§ **Task details**: Reproduce every entry word for word. Drop all pictures from the copy.
+===+
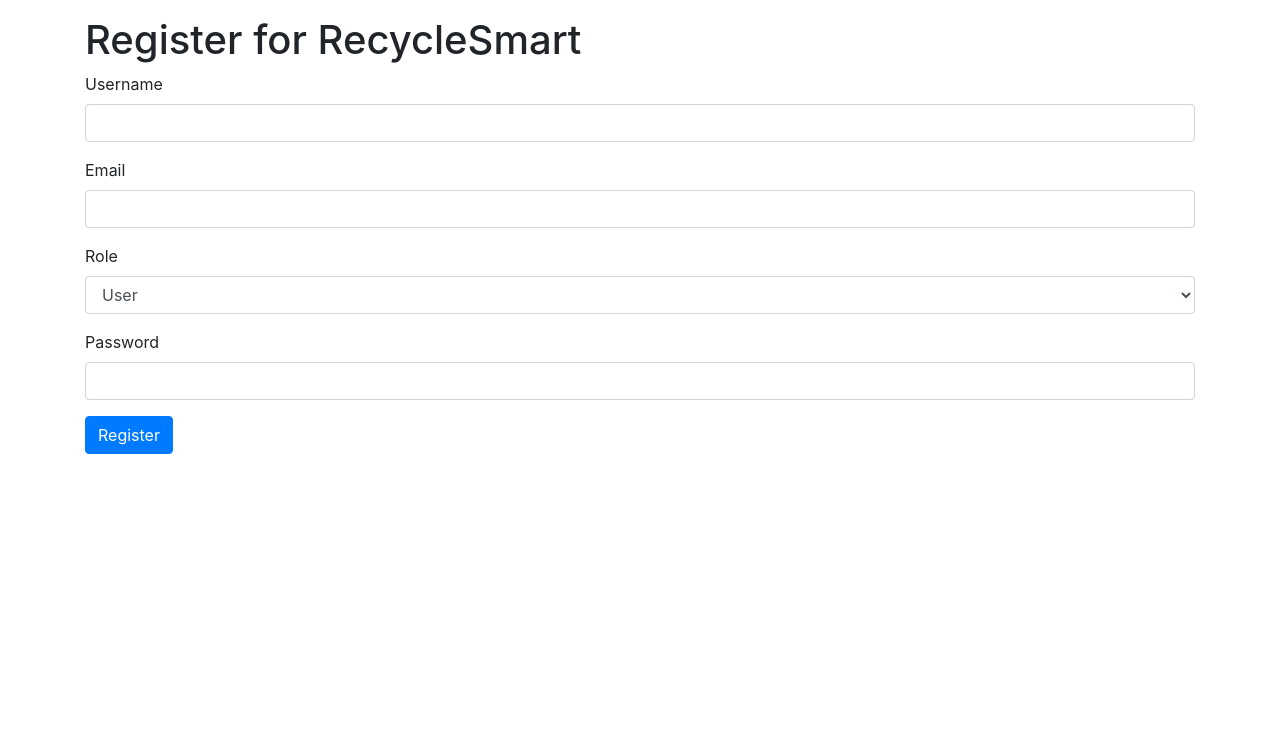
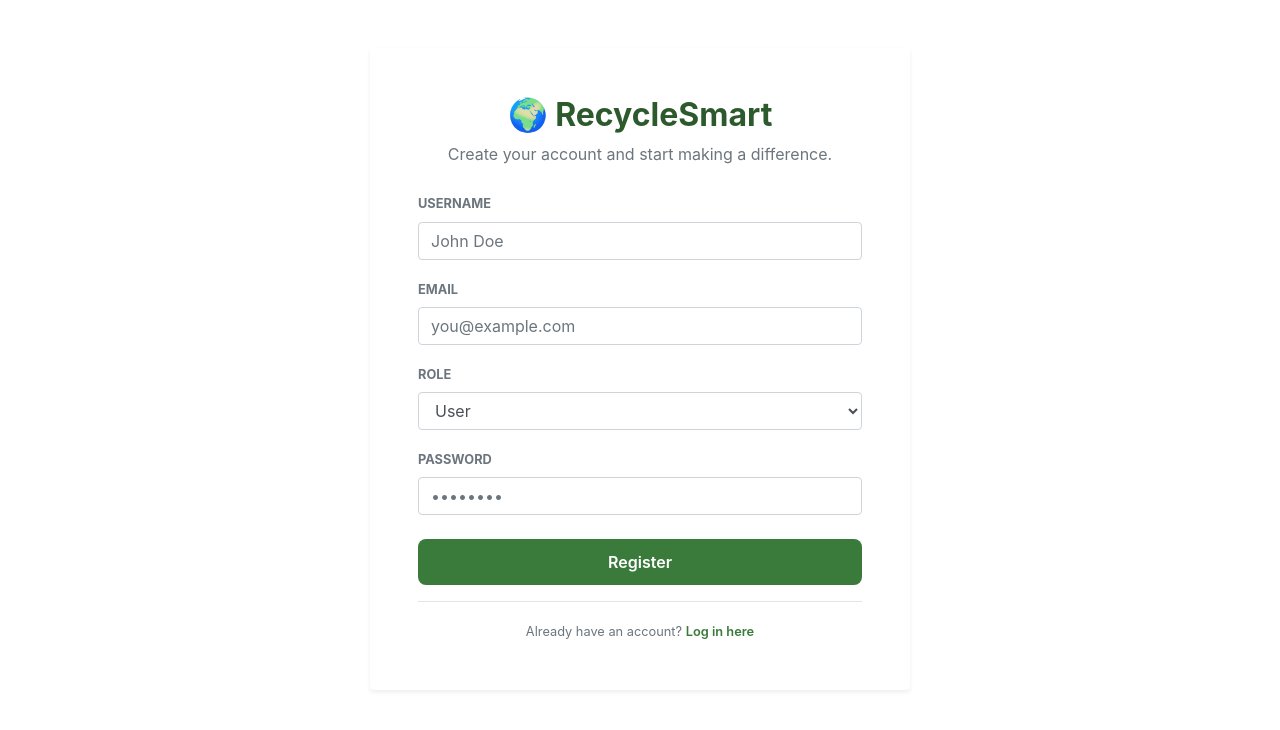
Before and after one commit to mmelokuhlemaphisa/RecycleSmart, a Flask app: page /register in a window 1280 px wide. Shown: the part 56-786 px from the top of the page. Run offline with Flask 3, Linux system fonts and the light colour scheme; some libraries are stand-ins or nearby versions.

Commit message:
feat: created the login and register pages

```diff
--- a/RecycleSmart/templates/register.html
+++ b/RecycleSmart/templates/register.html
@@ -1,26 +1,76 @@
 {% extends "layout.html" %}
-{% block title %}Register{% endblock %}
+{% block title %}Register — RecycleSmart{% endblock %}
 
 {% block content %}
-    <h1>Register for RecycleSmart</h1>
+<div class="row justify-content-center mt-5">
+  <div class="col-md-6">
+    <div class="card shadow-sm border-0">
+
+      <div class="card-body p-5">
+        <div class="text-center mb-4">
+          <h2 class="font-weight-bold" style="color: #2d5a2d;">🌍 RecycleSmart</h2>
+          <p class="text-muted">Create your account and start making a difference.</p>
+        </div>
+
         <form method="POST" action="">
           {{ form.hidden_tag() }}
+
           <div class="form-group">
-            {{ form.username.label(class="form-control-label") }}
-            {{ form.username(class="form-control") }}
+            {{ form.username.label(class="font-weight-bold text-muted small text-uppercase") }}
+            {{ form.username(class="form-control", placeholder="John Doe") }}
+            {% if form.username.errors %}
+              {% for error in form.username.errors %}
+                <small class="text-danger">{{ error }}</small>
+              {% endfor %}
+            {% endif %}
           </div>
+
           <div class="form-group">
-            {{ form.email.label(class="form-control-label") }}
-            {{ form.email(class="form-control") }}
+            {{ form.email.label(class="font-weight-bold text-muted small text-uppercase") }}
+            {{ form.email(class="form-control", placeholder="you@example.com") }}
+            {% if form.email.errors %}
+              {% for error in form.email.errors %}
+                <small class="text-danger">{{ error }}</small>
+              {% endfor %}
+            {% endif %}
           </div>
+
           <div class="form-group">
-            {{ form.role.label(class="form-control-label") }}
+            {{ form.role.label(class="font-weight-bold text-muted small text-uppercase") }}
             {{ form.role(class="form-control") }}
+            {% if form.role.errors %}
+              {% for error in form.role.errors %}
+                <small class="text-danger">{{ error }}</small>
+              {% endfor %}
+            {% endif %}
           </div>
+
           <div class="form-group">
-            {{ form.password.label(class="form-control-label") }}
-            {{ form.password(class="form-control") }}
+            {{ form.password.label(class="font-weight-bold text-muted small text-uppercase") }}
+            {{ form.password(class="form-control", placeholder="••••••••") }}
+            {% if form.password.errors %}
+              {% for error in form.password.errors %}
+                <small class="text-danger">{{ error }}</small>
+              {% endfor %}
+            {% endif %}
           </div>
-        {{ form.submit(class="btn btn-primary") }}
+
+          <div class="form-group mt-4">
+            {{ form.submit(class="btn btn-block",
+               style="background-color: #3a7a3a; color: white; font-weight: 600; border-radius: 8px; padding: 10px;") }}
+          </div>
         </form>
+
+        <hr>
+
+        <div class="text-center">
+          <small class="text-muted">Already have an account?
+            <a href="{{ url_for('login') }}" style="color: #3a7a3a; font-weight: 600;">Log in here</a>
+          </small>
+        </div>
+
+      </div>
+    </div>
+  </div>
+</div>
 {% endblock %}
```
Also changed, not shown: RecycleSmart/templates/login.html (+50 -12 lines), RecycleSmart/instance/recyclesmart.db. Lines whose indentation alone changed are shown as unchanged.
+===+
§ **Answer to this exercise**:
Before and after one commit to mmelokuhlemaphisa/RecycleSmart, a Flask app: page /register in a window 1280 px wide. Shown: the part 56-786 px from the top of the page. Run offline with Flask 3, Linux system fonts and the light colour scheme; some libraries are stand-ins or nearby versions.

Commit message:
feat: created the login and register pages

```diff
--- a/RecycleSmart/templates/register.html
+++ b/RecycleSmart/templates/register.html
@@ -1,26 +1,76 @@
 {% extends "layout.html" %}
-{% block title %}Register{% endblock %}
+{% block title %}Register — RecycleSmart{% endblock %}
 
 {% block content %}
-    <h1>Register for RecycleSmart</h1>
+<div class="row justify-content-center mt-5">
+  <div class="col-md-6">
+    <div class="card shadow-sm border-0">
+
+      <div class="card-body p-5">
+        <div class="text-center mb-4">
+          <h2 class="font-weight-bold" style="color: #2d5a2d;">🌍 RecycleSmart</h2>
+          <p class="text-muted">Create your account and start making a difference.</p>
+        </div>
+
         <form method="POST" action="">
           {{ form.hidden_tag() }}
+
           <div class="form-group">
-            {{ form.username.label(class="form-control-label") }}
-            {{ form.username(class="form-control") }}
+            {{ form.username.label(class="font-weight-bold text-muted small text-uppercase") }}
+            {{ form.username(class="form-control", placeholder="John Doe") }}
+            {% if form.username.errors %}
+              {% for error in form.username.errors %}
+                <small class="text-danger">{{ error }}</small>
+              {% endfor %}
+            {% endif %}
           </div>
+
           <div class="form-group">
-            {{ form.email.label(class="form-control-label") }}
-            {{ form.email(class="form-control") }}
+            {{ form.email.label(class="font-weight-bold text-muted small text-uppercase") }}
+            {{ form.email(class="form-control", placeholder="you@example.com") }}
+            {% if form.email.errors %}
+              {% for error in form.email.errors %}
+                <small class="text-danger">{{ error }}</small>
+              {% endfor %}
+            {% endif %}
           </div>
+
           <div class="form-group">
-            {{ form.role.label(class="form-control-label") }}
+            {{ form.role.label(class="font-weight-bold text-muted small text-uppercase") }}
             {{ form.role(class="form-control") }}
+            {% if form.role.errors %}
+              {% for error in form.role.errors %}
+                <small class="text-danger">{{ error }}</small>
+              {% endfor %}
+            {% endif %}
           </div>
+
           <div class="form-group">
-            {{ form.password.label(class="form-control-label") }}
-            {{ form.password(class="form-control") }}
+            {{ form.password.label(class="font-weight-bold text-muted small text-uppercase") }}
+            {{ form.password(class="form-control", placeholder="••••••••") }}
+            {% if form.password.errors %}
+              {% for error in form.password.errors %}
+                <small class="text-danger">{{ error }}</small>
+              {% endfor %}
+            {% endif %}
           </div>
-        {{ form.submit(class="btn btn-primary") }}
+
+          <div class="form-group mt-4">
+            {{ form.submit(class="btn btn-block",
+               style="background-color: #3a7a3a; color: white; font-weight: 600; border-radius: 8px; padding: 10px;") }}
+          </div>
         </form>
+
+        <hr>
+
+        <div class="text-center">
+          <small class="text-muted">Already have an account?
+            <a href="{{ url_for('login') }}" style="color: #3a7a3a; font-weight: 600;">Log in here</a>
+          </small>
+        </div>
+
+      </div>
+    </div>
+  </div>
+</div>
 {% endblock %}
```
Also changed, not shown: RecycleSmart/templates/login.html (+50 -12 lines), RecycleSmart/instance/recyclesmart.db. Lines whose indentation alone changed are shown as unchanged.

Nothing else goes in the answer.